What you will do: Filter the entries, keeping every line with the word "ipynb".

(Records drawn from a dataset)
* * * * * * * * *
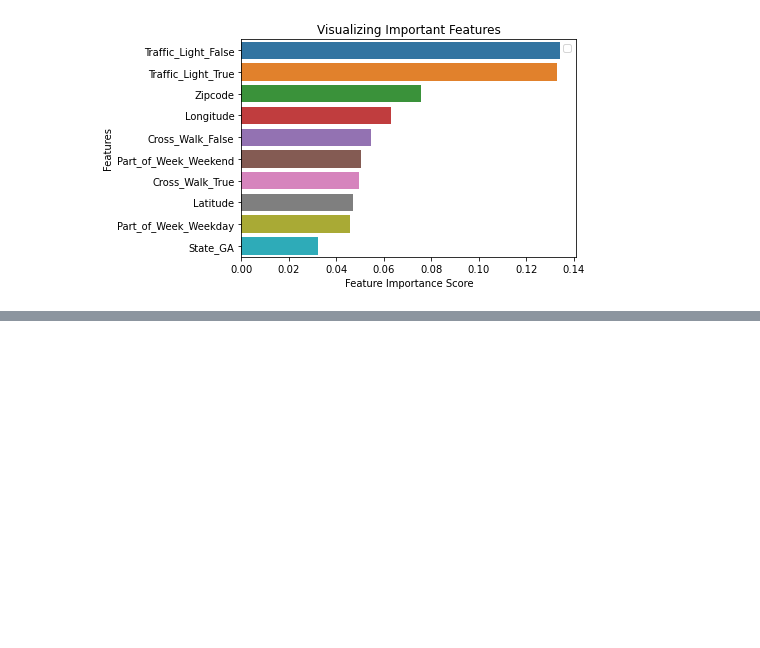
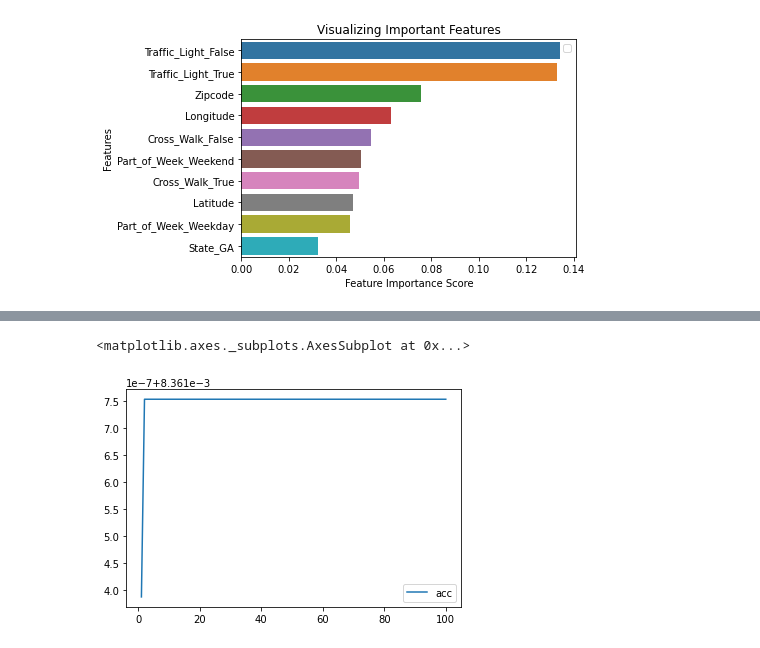
Before and after one commit to rlau929/final, a Jupyter notebook: Machine_Learning.ipynb, the cells around one changed output, grey strips where cells are left out. Drawn from its saved outputs; the diff is of its cells as text; code cells hidden in the pictures; blank space fills up the shorter version.

```diff
--- a/Machine_Learning.ipynb
+++ b/Machine_Learning.ipynb
@@ -253,0 +366,6 @@ No handles with labels found to put in legend.
+# %%
+# Plot the loss
+df_plot.plot(y="acc")
+# %% [output]
+<matplotlib.axes._subplots.AxesSubplot at 0x...>
+[figure, added]
```
Also changed, not shown: parts of 27 cells of this notebook.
* * * * * * * * *
Your response:
Before and after one commit to rlau929/final, a Jupyter notebook: Machine_Learning.ipynb, the cells around one changed output, grey strips where cells are left out. Drawn from its saved outputs; the diff is of its cells as text; code cells hidden in the pictures; blank space fills up the shorter version.
--- a/Machine_Learning.ipynb
+++ b/Machine_Learning.ipynb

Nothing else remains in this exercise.